(Before and after images)
━━━━━━━━━━
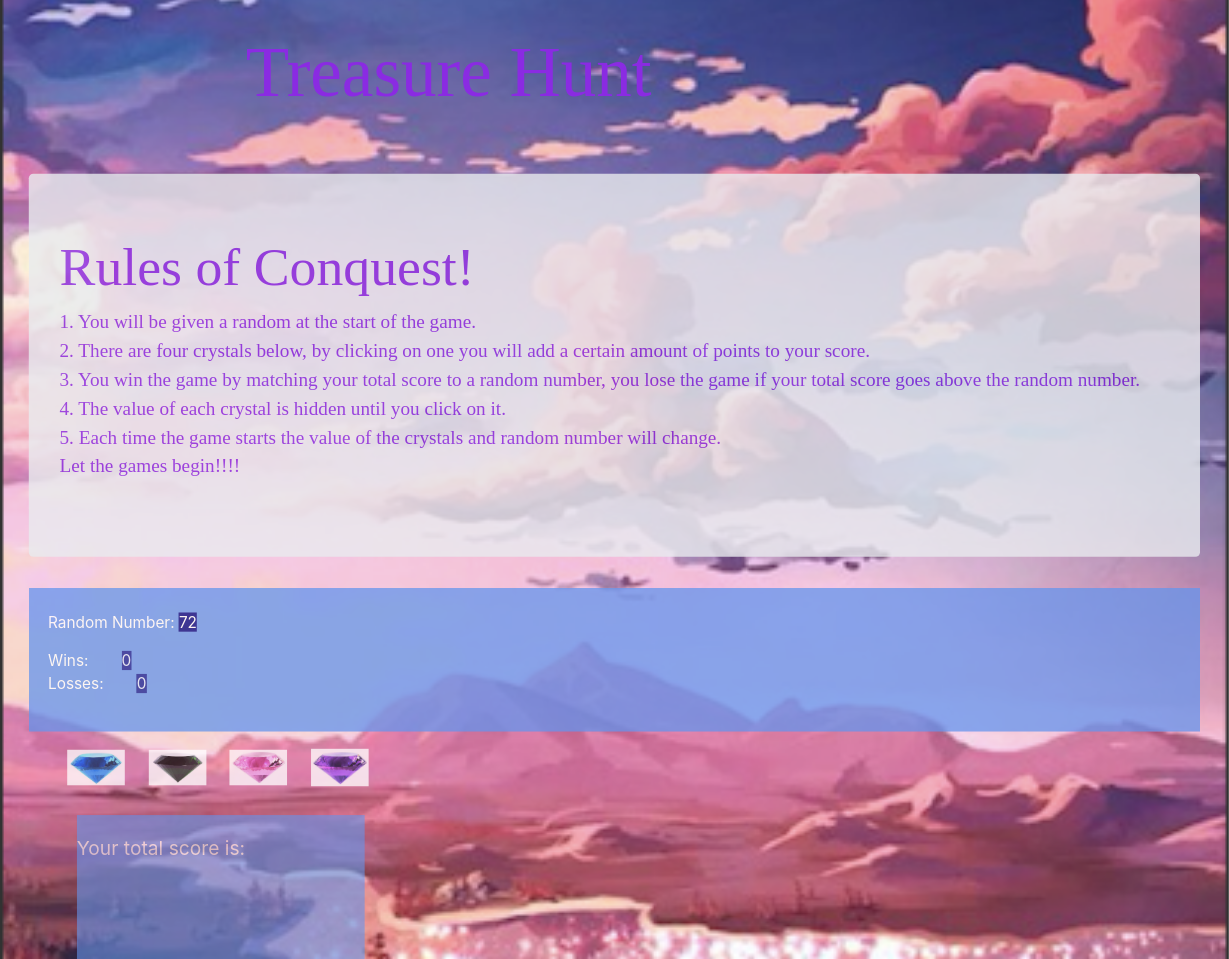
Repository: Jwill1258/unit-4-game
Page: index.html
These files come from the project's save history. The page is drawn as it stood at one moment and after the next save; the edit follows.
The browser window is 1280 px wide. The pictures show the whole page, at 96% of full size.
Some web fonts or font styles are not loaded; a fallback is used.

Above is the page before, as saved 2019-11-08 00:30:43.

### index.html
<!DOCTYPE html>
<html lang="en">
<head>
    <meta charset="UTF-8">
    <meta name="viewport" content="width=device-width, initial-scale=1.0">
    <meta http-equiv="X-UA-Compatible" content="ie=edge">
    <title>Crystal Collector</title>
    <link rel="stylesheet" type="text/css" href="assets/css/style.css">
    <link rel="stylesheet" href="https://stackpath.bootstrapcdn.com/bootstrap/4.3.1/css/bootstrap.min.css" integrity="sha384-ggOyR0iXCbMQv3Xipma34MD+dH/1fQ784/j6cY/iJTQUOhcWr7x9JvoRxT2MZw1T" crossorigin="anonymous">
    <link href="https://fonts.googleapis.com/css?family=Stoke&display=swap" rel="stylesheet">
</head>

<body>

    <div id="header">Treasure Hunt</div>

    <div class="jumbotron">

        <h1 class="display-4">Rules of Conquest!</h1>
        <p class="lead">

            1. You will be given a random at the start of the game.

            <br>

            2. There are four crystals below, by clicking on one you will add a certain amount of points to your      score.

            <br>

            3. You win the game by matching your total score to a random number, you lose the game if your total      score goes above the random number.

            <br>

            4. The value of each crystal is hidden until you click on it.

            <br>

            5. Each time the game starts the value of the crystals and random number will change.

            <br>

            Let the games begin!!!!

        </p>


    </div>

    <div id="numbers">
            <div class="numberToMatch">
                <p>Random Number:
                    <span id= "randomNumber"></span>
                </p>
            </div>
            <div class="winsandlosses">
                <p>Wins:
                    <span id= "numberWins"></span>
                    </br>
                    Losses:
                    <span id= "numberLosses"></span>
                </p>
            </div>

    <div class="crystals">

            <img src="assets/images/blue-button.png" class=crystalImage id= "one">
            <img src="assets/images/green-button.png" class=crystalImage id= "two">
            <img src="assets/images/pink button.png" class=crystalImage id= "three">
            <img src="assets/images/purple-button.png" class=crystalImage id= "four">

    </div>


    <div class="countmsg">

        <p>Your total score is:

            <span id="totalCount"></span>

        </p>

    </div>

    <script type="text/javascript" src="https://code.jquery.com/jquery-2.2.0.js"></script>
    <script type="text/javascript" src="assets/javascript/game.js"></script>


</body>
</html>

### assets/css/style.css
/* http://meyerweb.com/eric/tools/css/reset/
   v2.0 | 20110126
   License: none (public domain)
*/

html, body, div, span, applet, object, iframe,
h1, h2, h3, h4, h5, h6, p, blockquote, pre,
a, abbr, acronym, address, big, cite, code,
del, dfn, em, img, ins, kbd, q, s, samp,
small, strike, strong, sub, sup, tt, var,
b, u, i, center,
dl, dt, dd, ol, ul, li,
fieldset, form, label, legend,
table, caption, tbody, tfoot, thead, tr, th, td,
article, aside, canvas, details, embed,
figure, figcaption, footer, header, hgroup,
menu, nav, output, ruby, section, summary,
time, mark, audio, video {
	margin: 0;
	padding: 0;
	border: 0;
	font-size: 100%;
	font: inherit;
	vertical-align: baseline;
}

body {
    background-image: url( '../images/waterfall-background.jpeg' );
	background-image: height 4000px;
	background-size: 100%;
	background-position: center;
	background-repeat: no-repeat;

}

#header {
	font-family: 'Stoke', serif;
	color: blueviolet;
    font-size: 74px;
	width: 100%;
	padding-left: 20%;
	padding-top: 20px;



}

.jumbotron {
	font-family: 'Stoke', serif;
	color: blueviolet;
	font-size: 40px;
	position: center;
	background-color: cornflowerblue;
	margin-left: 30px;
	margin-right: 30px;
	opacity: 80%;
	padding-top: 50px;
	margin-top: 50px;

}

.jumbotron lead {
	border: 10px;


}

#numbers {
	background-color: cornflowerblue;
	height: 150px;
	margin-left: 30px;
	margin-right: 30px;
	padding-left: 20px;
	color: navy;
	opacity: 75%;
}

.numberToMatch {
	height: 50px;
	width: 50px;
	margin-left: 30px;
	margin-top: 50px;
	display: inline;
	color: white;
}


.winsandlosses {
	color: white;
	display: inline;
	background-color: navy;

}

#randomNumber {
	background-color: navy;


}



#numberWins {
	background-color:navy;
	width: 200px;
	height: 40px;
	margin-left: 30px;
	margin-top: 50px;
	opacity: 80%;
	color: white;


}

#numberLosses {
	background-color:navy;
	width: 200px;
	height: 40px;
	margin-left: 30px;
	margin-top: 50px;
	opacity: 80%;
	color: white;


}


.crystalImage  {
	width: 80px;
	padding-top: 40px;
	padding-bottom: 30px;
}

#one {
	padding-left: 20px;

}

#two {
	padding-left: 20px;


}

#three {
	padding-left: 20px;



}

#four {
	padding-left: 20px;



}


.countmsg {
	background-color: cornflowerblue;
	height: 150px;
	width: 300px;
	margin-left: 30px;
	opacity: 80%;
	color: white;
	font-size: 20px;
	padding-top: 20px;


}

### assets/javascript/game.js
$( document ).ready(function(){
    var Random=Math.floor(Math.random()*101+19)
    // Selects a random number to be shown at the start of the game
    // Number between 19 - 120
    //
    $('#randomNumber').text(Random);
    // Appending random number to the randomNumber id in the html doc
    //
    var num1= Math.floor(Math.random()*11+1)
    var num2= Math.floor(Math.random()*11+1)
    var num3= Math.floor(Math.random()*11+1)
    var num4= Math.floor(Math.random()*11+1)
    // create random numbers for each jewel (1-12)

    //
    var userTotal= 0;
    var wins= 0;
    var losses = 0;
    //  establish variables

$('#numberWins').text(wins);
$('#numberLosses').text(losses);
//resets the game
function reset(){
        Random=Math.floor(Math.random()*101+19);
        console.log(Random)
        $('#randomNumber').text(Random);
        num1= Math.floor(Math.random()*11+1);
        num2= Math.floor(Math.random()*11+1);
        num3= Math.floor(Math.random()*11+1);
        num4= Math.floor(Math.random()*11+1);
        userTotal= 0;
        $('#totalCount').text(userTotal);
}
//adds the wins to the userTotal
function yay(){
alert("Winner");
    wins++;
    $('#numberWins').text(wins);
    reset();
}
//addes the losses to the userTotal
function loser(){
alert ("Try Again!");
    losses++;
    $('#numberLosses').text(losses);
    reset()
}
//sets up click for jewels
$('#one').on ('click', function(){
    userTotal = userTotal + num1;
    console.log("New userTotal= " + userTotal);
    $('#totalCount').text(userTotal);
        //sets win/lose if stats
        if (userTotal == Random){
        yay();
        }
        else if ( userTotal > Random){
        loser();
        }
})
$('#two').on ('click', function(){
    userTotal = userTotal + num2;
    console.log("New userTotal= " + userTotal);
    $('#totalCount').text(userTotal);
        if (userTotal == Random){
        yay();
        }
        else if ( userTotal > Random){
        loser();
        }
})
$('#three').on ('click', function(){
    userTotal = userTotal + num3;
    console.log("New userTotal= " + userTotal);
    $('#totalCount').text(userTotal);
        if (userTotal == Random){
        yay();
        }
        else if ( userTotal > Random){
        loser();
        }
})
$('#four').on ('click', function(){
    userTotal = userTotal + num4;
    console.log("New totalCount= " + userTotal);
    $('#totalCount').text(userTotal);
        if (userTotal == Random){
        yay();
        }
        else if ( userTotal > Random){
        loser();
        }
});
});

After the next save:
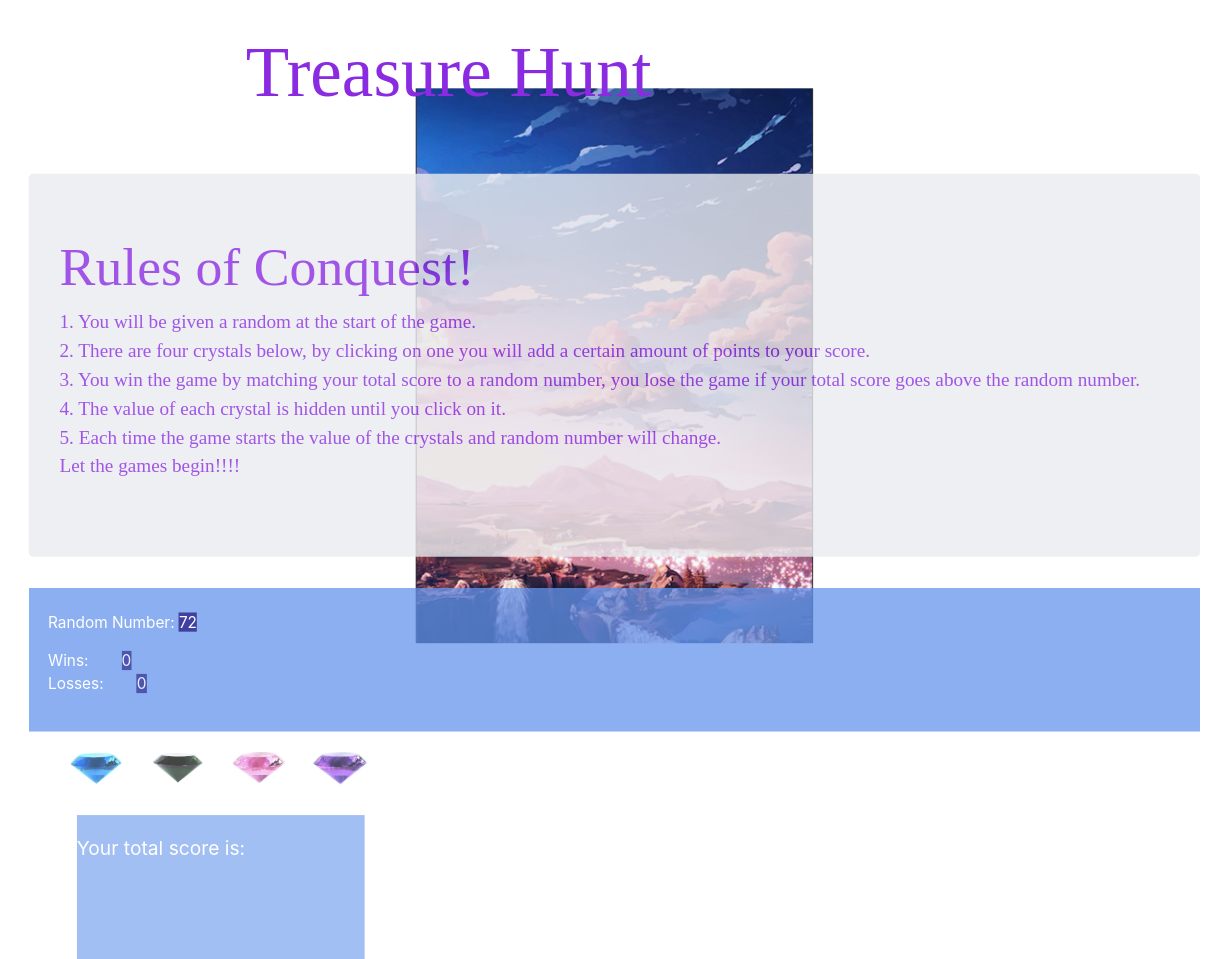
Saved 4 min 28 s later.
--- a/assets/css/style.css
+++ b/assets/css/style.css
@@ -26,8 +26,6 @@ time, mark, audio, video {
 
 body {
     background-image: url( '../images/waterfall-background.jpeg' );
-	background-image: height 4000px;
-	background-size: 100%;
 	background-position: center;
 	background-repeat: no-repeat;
━━━━━━━━━━
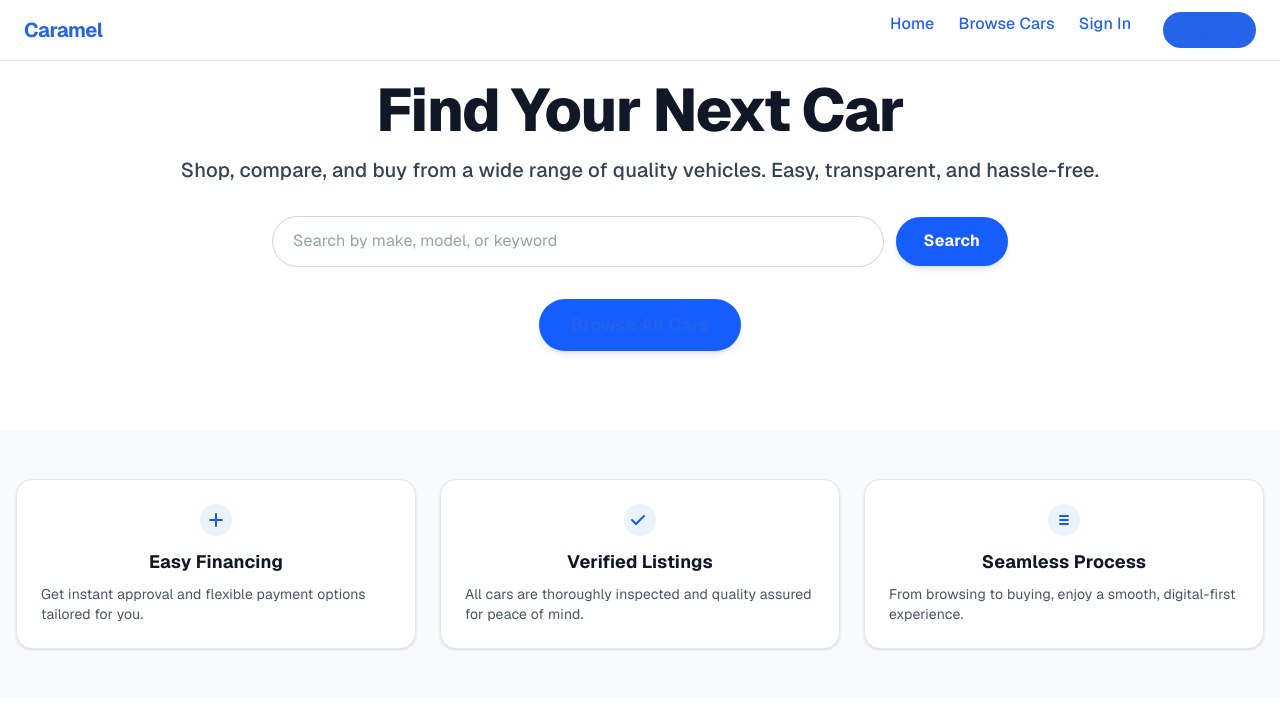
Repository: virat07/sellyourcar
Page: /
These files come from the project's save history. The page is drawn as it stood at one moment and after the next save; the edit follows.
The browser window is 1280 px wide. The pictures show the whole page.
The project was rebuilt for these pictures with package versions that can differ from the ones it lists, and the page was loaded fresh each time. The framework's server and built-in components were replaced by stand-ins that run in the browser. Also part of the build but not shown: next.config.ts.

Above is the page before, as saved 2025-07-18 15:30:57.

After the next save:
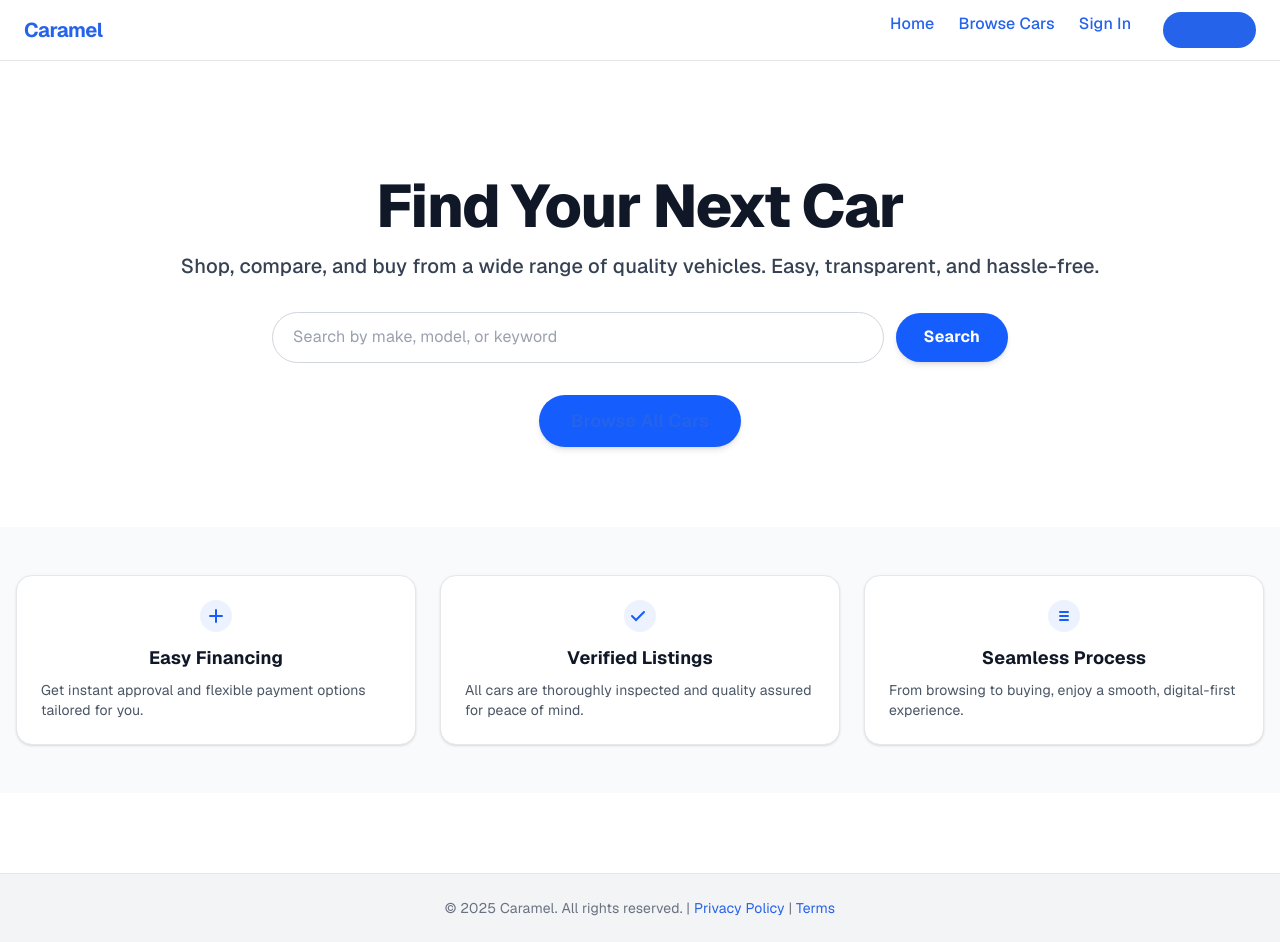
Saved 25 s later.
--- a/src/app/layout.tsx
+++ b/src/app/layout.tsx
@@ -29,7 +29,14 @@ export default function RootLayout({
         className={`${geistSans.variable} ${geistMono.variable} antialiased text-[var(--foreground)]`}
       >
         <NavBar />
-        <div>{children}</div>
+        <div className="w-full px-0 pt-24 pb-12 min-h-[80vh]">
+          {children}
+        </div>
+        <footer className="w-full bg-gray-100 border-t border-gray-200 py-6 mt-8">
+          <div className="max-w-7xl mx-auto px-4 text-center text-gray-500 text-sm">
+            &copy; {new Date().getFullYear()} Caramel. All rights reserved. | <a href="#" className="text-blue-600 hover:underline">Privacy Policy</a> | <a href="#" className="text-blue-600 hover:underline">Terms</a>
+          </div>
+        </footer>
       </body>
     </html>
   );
━━━━━━━━━━
§ **How to complete this task**:
Across the entries above, find each line with the word "width" and please copy it out.

§ **Expected output**:
    <meta name="viewport" content="width=device-width, initial-scale=1.0">
	width: 100%;
	width: 50px;
	width: 200px;
	width: 200px;
	width: 80px;
	width: 300px;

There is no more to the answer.